Please return all lines from the records below that include the string "some".

→ Data entries:
^^^^^^^^^^^^^^^^

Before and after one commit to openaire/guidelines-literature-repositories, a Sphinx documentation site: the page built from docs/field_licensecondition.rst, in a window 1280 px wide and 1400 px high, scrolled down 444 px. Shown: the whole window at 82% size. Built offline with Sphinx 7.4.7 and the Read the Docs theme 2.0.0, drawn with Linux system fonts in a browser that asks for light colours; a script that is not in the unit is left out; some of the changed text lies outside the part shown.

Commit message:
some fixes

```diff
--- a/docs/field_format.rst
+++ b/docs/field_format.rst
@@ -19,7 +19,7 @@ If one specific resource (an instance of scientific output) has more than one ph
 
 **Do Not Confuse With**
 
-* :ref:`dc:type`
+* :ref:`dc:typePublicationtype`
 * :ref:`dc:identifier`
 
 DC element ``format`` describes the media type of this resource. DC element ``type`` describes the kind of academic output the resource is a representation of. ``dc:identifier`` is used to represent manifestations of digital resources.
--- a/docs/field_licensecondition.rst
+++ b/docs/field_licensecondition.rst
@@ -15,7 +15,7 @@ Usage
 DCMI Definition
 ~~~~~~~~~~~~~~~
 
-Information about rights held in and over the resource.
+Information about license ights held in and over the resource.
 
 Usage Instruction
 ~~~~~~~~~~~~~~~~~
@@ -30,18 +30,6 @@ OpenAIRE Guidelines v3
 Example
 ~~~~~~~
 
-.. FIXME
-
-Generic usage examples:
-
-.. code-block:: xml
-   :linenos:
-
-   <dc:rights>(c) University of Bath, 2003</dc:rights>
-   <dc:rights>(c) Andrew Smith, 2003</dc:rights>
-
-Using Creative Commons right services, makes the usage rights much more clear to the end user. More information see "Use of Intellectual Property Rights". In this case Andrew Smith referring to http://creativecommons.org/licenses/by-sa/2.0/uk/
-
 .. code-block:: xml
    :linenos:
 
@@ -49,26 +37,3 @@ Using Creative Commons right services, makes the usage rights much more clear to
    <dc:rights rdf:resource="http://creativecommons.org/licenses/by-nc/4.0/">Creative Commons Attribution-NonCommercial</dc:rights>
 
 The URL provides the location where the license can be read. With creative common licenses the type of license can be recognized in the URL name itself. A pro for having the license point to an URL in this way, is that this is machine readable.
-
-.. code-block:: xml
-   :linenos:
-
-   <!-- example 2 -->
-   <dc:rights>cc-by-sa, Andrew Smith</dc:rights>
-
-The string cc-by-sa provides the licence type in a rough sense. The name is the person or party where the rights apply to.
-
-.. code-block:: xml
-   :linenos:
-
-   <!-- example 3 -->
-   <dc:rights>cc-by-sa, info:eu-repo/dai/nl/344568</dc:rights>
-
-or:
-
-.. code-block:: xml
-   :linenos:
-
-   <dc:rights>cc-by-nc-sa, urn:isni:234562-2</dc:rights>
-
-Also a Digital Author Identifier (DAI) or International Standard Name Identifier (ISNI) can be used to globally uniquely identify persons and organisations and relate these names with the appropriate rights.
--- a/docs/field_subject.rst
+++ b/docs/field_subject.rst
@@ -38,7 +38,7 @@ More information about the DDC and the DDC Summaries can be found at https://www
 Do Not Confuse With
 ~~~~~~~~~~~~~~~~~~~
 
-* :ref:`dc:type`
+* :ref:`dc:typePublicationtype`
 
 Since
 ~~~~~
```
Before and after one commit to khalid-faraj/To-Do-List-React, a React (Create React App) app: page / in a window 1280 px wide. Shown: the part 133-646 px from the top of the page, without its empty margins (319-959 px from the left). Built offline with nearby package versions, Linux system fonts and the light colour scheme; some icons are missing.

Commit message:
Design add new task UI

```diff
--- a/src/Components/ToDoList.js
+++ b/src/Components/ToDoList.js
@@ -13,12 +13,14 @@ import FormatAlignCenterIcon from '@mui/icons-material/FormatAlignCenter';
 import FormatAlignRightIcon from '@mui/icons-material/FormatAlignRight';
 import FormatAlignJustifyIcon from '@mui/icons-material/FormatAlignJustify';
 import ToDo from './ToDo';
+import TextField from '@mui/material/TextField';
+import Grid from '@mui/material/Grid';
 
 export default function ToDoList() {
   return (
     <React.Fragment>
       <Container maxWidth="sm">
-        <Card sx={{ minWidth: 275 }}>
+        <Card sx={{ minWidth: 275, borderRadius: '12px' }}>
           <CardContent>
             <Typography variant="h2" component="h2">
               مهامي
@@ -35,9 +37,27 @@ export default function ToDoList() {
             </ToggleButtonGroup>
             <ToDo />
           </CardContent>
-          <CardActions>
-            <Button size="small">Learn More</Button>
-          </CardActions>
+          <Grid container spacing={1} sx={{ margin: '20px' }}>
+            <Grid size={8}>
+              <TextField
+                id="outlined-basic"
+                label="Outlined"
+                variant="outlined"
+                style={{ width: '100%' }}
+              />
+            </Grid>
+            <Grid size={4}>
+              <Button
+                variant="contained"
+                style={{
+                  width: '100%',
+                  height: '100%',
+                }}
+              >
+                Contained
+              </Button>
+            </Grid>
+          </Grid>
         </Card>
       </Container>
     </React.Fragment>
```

^^^^^^^^^^^^^^^^

→ Your response:
Before and after one commit to openaire/guidelines-literature-repositories, a Sphinx documentation site: the page built from docs/field_licensecondition.rst, in a window 1280 px wide and 1400 px high, scrolled down 444 px. Shown: the whole window at 82% size. Built offline with Sphinx 7.4.7 and the Read the Docs theme 2.0.0, drawn with Linux system fonts in a browser that asks for light colours; a script that is not in the unit is left out; some of the changed text lies outside the part shown.
some fixes
Before and after one commit to khalid-faraj/To-Do-List-React, a React (Create React App) app: page / in a window 1280 px wide. Shown: the part 133-646 px from the top of the page, without its empty margins (319-959 px from the left). Built offline with nearby package versions, Linux system fonts and the light colour scheme; some icons are missing.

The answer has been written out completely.